However if they want to finish the 2016/17 season as champions, they simply have to win more Cup finals.
That means peaking at the right time and claiming three wins on the trot in the knockout stages.
Too often we’ve seen the South Africans celebrate a triumph over New Zealand, only to lose to Fiji in their next outing, or vice-versa.
Last season, South Africa’s Cape Town title was their only Cup success in 10 tournaments.
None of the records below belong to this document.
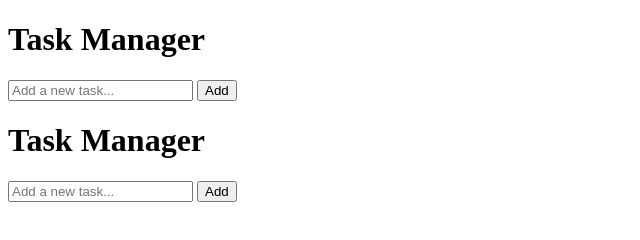
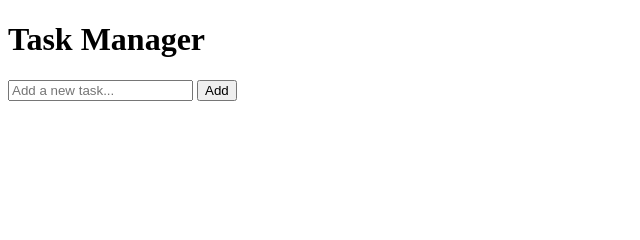
Before and after one commit to Dim420/task_input_add_ul_li_del, a plain HTML site: page index.html in a window 1280 px wide. Shown: the whole page, without its empty margins (0-640 px from the left). Drawn offline with Linux system fonts and the light colour scheme.

Commit message:
Update index.html

```diff
--- a/index.html
+++ b/index.html
@@ -6,7 +6,7 @@
     <meta charset="UTF-8" />
     <meta name="viewport" content="width=device-width, initial-scale=1.0" />
     <title>Document</title>
-   <script type="module">
+    <script type="module">
       // Find the button from the body
       const button = document.getElementById("my-button");
 
@@ -51,15 +51,5 @@
       <button id="my-button">Add</button>
 
       <ul id="taskList"></ul>
-  </head>
-  <body>
-    <div>
-      <h1>Task Manager</h1>
-
-      <input type="text" id="infoInput" placeholder="Add a new task..." />
-      <button>Add</button>
-
-      <ul id="taskList"></ul>
-    </div>
   </body>
 </html>
```
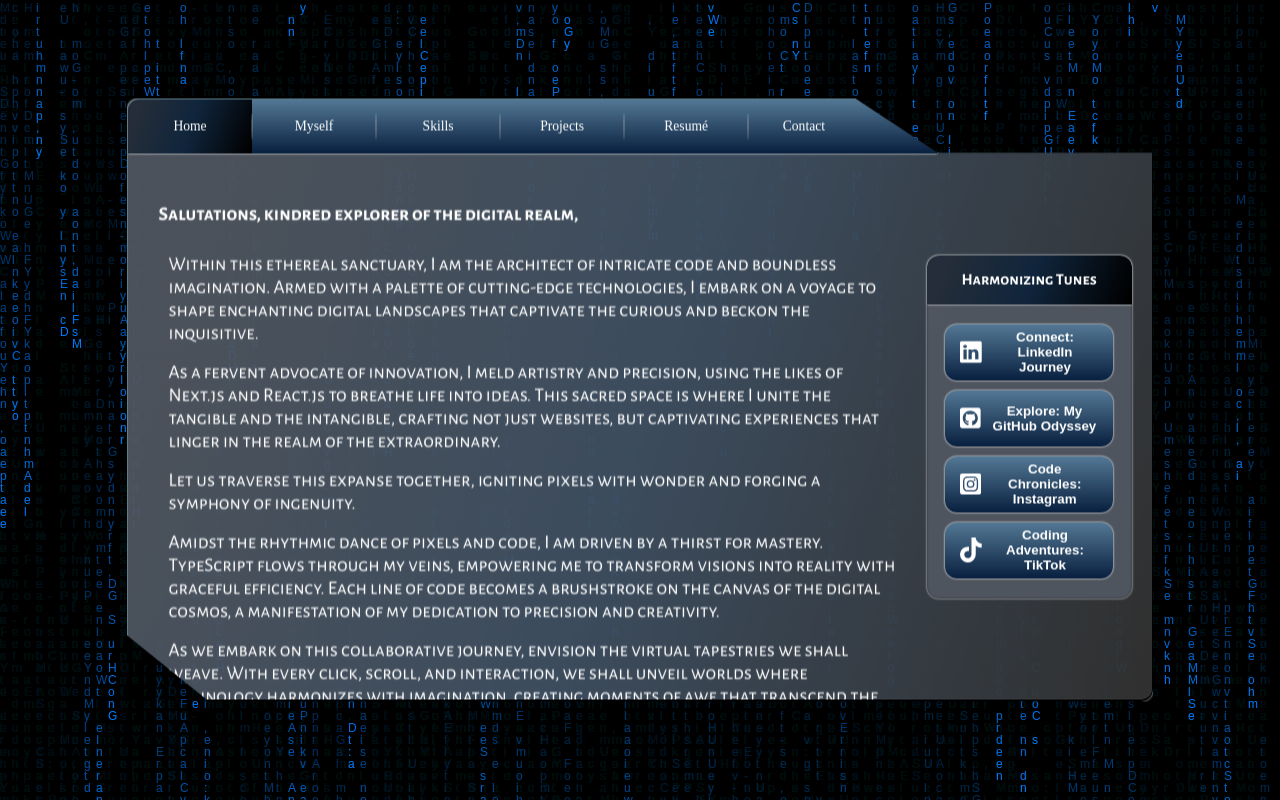
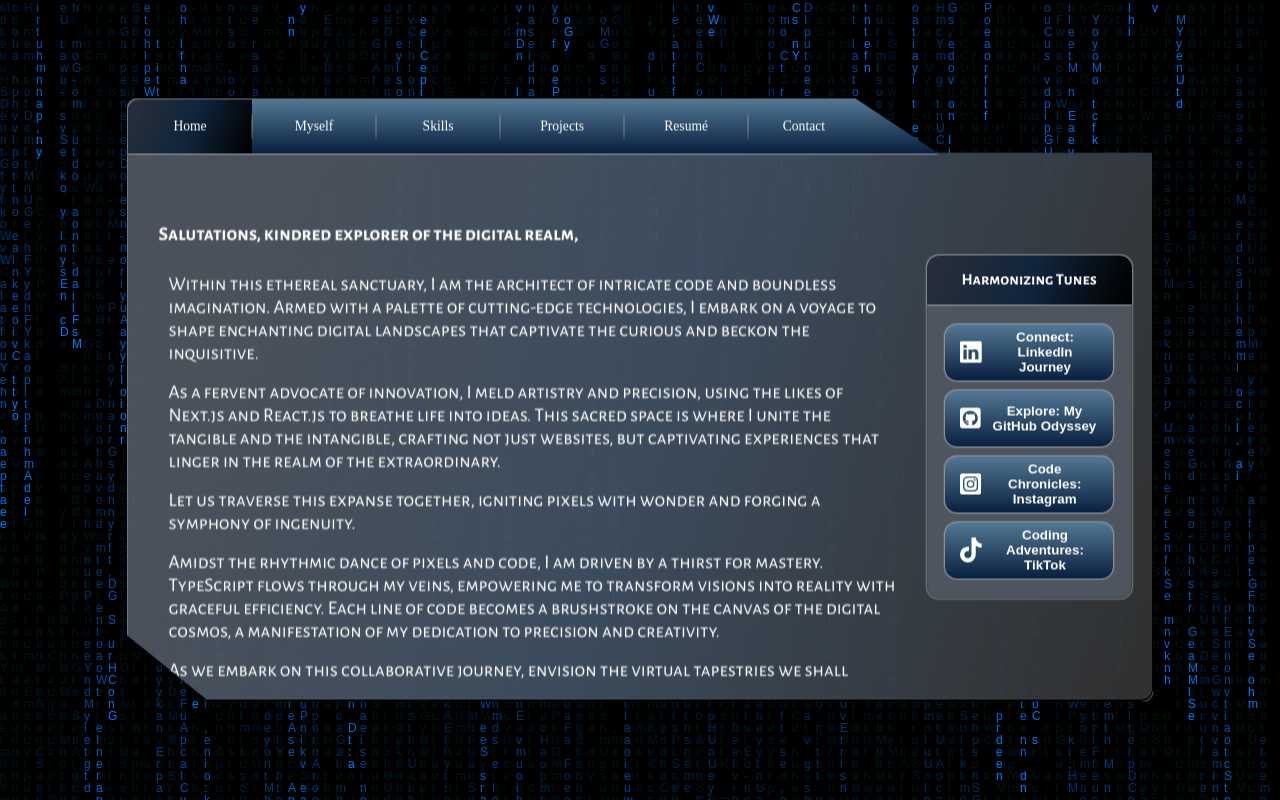
Before and after one commit to patrickgunnar/patrick-gunnar, a Next.js app: page / in a window 1280 px wide. Built offline with nearby package versions, Linux system fonts and the light colour scheme; a web font is replaced by a local one.

Commit message:
refactor: improved styles

```diff
--- a/src/components/table/table.tsx
+++ b/src/components/table/table.tsx
@@ -8,12 +8,15 @@ interface TableProps {
 }
 
 const TableContainer = styled.article`
+    box-sizing: border-box;
+
     display: flex;
     flex-direction: column;
     justify-content: center;
     align-items: center;
 
     position: relative;
+    padding: 20px 0;
 
     height: 91%;
     width: 100%;
```
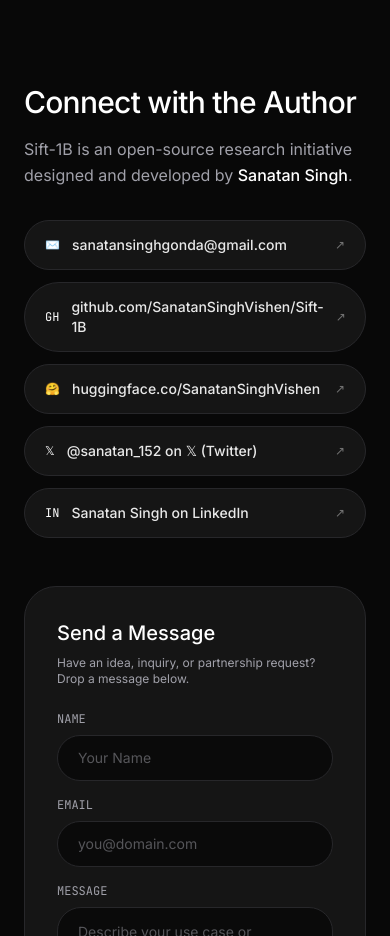
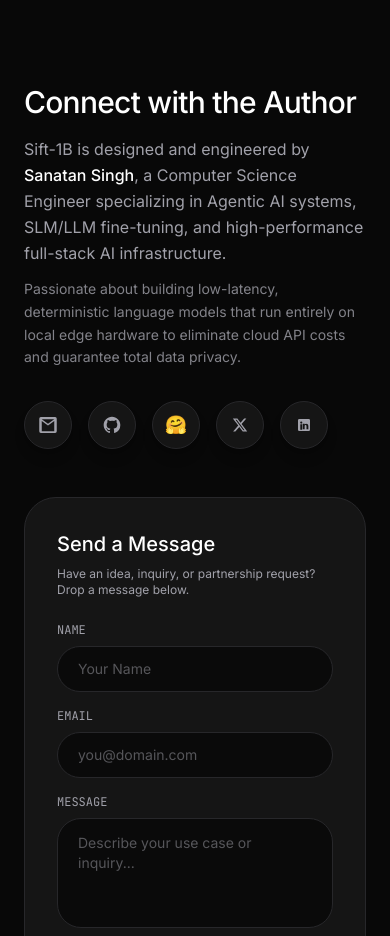
Before and after one commit to SanatanSinghVishen/Sift, a Next.js app in the folder web/: page / in a window 390 px wide. Shown: the part 10200-11136 px from the top of the page. Built offline with nearby package versions, Linux system fonts and the light colour scheme.

Commit message:
UI: Replace author explicit link text with circular SVG icon buttons, add bio, and remove X link from top header

```diff
--- a/web/app/page.tsx
+++ b/web/app/page.tsx
@@ -191,14 +191,6 @@
 
           {/* Right Actions */}
           <div className="flex items-center gap-4">
-            <a
-              href="https://x.com/sanatan_152"
-              target="_blank"
-              rel="noopener noreferrer"
-              className="text-xs font-mono text-[#A1A1AA] hover:text-white transition-colors items-center gap-1.5 hidden sm:flex"
-            >
-              𝕏 @sanatan_152
-            </a>
             <a
               href="https://huggingface.co/SanatanSinghVishen/sift-1b-gguf"
               target="_blank"
@@ -729,63 +721,77 @@
               <h2 className="text-3xl md:text-5xl font-medium tracking-tight text-white mb-4">
                 Connect with the Author
               </h2>
-              <p className="text-base text-[#A1A1AA] leading-relaxed mb-8">
-                Sift-1B is an open-source research initiative designed and developed by <strong className="text-white font-medium">Sanatan Singh</strong>.
+              <p className="text-base text-[#A1A1AA] leading-relaxed mb-3">
+                Sift-1B is designed and engineered by <strong className="text-white font-medium">Sanatan Singh</strong>, a Computer Science Engineer specializing in Agentic AI systems, SLM/LLM fine-tuning, and high-performance full-stack AI infrastructure.
+              </p>
+              <p className="text-sm text-[#A1A1AA]/80 leading-relaxed mb-8">
+                Passionate about building low-latency, deterministic language models that run entirely on local edge hardware to eliminate cloud API costs and guarantee total data privacy.
               </p>
 
-              <div className="space-y-3">
+              {/* Circular Social Icon Buttons */}
+              <div className="flex items-center gap-4 flex-wrap">
+
+                {/* Email */}
                 <a
                   href="mailto:sanatansinghgonda@gmail.com"
-                  className="flex items-center gap-3 px-5 py-3.5 rounded-full border border-[#27272A] bg-[#151515] text-sm text-[#A1A1AA] hover:text-white hover:border-white/30 transition-all group"
+                  title="Email: sanatansinghgonda@gmail.com"
+                  className="w-12 h-12 rounded-full border border-[#27272A] bg-[#151515] hover:bg-[#222225] hover:border-white/50 text-[#A1A1AA] hover:text-white flex items-center justify-center transition-all duration-300 hover:scale-110 shadow-lg group"
                 >
-                  <span className="text-xs">✉️</span>
-                  <span className="font-medium text-white/90">sanatansinghgonda@gmail.com</span>
-                  <span className="ml-auto text-xs text-white/40 group-hover:text-white transition-colors">↗</span>
+                  <svg className="w-5 h-5 fill-current" viewBox="0 0 24 24">
+                    <path d="M1.5 4.5a2 2 0 0 1 2-2h17a2 2 0 0 1 2 2v15a2 2 0 0 1-2 2h-17a2 2 0 0 1-2-2v-15zm3 .5l7.5 5.5L19.5 5h-15zm15 2.22l-7.056 5.174a.75.75 0 0 1-.888 0L4.5 7.22V19.5h15V7.22z"/>
+                  </svg>
                 </a>
 
+                {/* GitHub */}
                 <a
                   href="https://github.com/SanatanSinghVishen/Sift-1B"
                   target="_blank"
                   rel="noopener noreferrer"
-                  className="flex items-center gap-3 px-5 py-3.5 rounded-full border border-[#27272A] bg-[#151515] text-sm text-[#A1A1AA] hover:text-white hover:border-white/30 transition-all group"
+                  title="GitHub: SanatanSinghVishen/Sift-1B"
+                  className="w-12 h-12 rounded-full border border-[#27272A] bg-[#151515] hover:bg-[#222225] hover:border-white/50 text-[#A1A1AA] hover:text-white flex items-center justify-center transition-all duration-300 hover:scale-110 shadow-lg group"
                 >
-                  <span className="font-mono text-white text-xs">GH</span>
-                  <span className="font-medium text-white/90">github.com/SanatanSinghVishen/Sift-1B</span>
-                  <span className="ml-auto text-xs text-white/40 group-hover:text-white transition-colors">↗</span>
+                  <svg className="w-5 h-5 fill-current" viewBox="0 0 24 24">
+                    <path fillRule="evenodd" clipRule="evenodd" d="M12 2C6.477 2 2 6.484 2 12.017c0 4.425 2.865 8.18 6.839 9.504.5.092.682-.217.682-.483 0-.237-.008-.868-.013-1.703-2.782.605-3.369-1.343-3.369-1.343-.454-1.158-1.11-1.466-1.11-1.466-.908-.62.069-.608.069-.608 1.003.07 1.53 1.032 1.53 1.032.892 1.53 2.341 1.088 2.91.832.092-.647.35-1.088.636-1.338-2.22-.253-4.555-1.113-4.555-4.951 0-1.093.39-1.988 1.029-2.688-.103-.253-.446-1.272.098-2.65 0 0 .84-.27 2.75 1.026A9.564 9.564 0 0112 6.844c.85.004 1.705.115 2.504.337 1.909-1.296 2.747-1.027 2.747-1.027.546 1.379.202 2.398.1 2.651.64.7 1.028 1.595 1.028 2.688 0 3.848-2.339 4.695-4.566 4.943.359.309.678.92.678 1.855 0 1.338-.012 2.419-.012 2.747 0 .268.18.58.688.482A10.019 10.019 0 0022 12.017C22 6.484 17.522 2 12 2z" />
+                  </svg>
                 </a>
 
+                {/* Hugging Face */}
                 <a
                   href="https://huggingface.co/SanatanSinghVishen"
                   target="_blank"
                   rel="noopener noreferrer"
-                  className="flex items-center gap-3 px-5 py-3.5 rounded-full border border-[#27272A] bg-[#151515] text-sm text-[#A1A1AA] hover:text-white hover:border-white/30 transition-all group"
+                  title="Hugging Face: SanatanSinghVishen"
+                  className="w-12 h-12 rounded-full border border-[#27272A] bg-[#151515] hover:bg-[#222225] hover:border-white/50 text-[#A1A1AA] hover:text-white flex items-center justify-center transition-all duration-300 hover:scale-110 shadow-lg text-lg group"
                 >
-                  <span className="text-xs">🤗</span>
-                  <span className="font-medium text-white/90">huggingface.co/SanatanSinghVishen</span>
-                  <span className="ml-auto text-xs text-white/40 group-hover:text-white transition-colors">↗</span>
+                  🤗
                 </a>
 
+                {/* X (Twitter) */}
                 <a
                   href="https://x.com/sanatan_152"
                   target="_blank"
                   rel="noopener noreferrer"
-                  className="flex items-center gap-3 px-5 py-3.5 rounded-full border border-[#27272A] bg-[#151515] text-sm text-[#A1A1AA] hover:text-white hover:border-white/30 transition-all group"
+                  title="𝕏 (Twitter): @sanatan_152"
+                  className="w-12 h-12 rounded-full border border-[#27272A] bg-[#151515] hover:bg-[#222225] hover:border-white/50 text-[#A1A1AA] hover:text-white flex items-center justify-center transition-all duration-300 hover:scale-110 shadow-lg group"
                 >
-                  <span className="font-mono text-white text-xs">𝕏</span>
-                  <span className="font-medium text-white/90">@sanatan_152 on 𝕏 (Twitter)</span>
-                  <span className="ml-auto text-xs text-white/40 group-hover:text-white transition-colors">↗</span>
+                  <svg className="w-4 h-4 fill-current" viewBox="0 0 24 24">
+                    <path d="M18.244 2.25h3.308l-7.227 8.26 8.502 11.24H16.17l-5.214-6.817L4.99 21.75H1.68l7.73-8.835L1.254 2.25H8.08l4.713 6.231zm-1.161 17.52h1.833L7.084 4.126H5.117z"/>
+                  </svg>
                 </a>
 
+                {/* LinkedIn */}
                 <a
                   href="https://www.linkedin.com/in/sanatansingh380/"
                   target="_blank"
                   rel="noopener noreferrer"
-                  className="flex items-center gap-3 px-5 py-3.5 rounded-full border border-[#27272A] bg-[#151515] text-sm text-[#A1A1AA] hover:text-white hover:border-white/30 transition-all group"
+                  title="LinkedIn: Sanatan Singh"
+                  className="w-12 h-12 rounded-full border border-[#27272A] bg-[#151515] hover:bg-[#222225] hover:border-white/50 text-[#A1A1AA] hover:text-white flex items-center justify-center transition-all duration-300 hover:scale-110 shadow-lg group"
                 >
-                  <span className="font-mono text-white text-xs">IN</span>
-                  <span className="font-medium text-white/90">Sanatan Singh on LinkedIn</span>
-                  <span className="ml-auto text-xs text-white/40 group-hover:text-white transition-colors">↗</span>
+                  <svg className="w-4 h-4 fill-current" viewBox="0 0 24 24">
+                    <path d="M19 3a2 2 0 0 1 2 2v14a2 2 0 0 1-2 2H5a2 2 0 0 1-2-2V5a2 2 0 0 1 2-2h14m-.5 15.5v-5.3a3.26 3.26 0 0 0-3.26-3.26c-.85 0-1.84.52-2.28 1.3v-1.11h-2.79v8.37h2.79v-4.93c0-.77.62-1.4 1.39-1.4a1.4 1.4 0 0 1 1.4 1.4v4.93h2.75M6.46 10.9v8.37H9.25V10.9H6.46M7.86 6.7a1.63 1.63 0 1 0 0 3.26 1.63 1.63 0 0 0 0-3.26z"/>
+                  </svg>
                 </a>
+
               </div>
             </div>
 
```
Champions Fiji claimed three Cup titles, while New Zealand - who finished third behind South Africa - also bagged three titles.
South Africa’s consistency is what saw them finish second, but the team let slip opportunities which cost them the overall grand prize.
Yes, the Blitzboks were hard done by in losing the Wellington final to New Zealand, when referee Matt O’Brien post-match issued an apology for his performance.
In that game, the Blitzboks were leading 21-7 deep into the second half, before the hosts scored three tries in as many minutes to win 24-21.
The penalty count that night read 9-1 in favour of New Zealand, with O’Brien heavily punishing the South Africans at the breakdown area.
Needless to say, a more clinical team would have closed the game out when leading 21-7 in the dying stages.
At the Vancouver event in March, the Blitzboks surprised by beating Fiji 31-19 in the semi-finals, only to again lose to New Zealand in the final, this time 19-14.
Perhaps the most disappointing result of the season came at the final event in London when Scotland stunned the Blitzboks 27-26.
The South Africans had led 26-15 with less than a minute remaining, only to see the Scots score two quick-fire tries to claim their first Cup title.
Little mistakes here and there cost the team dearly and we saw more of that at the Rio Olympics where South Africa claimed the bronze medal.
There, things could have turned out differently if a two-man overlap was better utilised in the semi-final loss to Great Britain...
Don’t get me wrong, 2015/16 was not a disappointing season by any means, but it should be used as a stepping stone for greater success in the current one.
To date, the 2008/09 success remains South Africa’s lone series triumph and that compares meagerly to New Zealand’s 12, and Fiji’s 3.
The Blitzboks boast enough star players to compete with the likes of Fiji and New Zealand, who have been regularly upended in recent times - it’s now just about doing it at the right time when it really matters, starting at Cape Town Stadium this weekend...
Herman Mostert works at Sport24 - is a struggling golfer and enjoys tennis...
Disclaimer: Sport24 encourages freedom of speech and the expression of diverse views. The views of columnists published on Sport24 are therefore their own and do not necessarily represent the views of Sport24.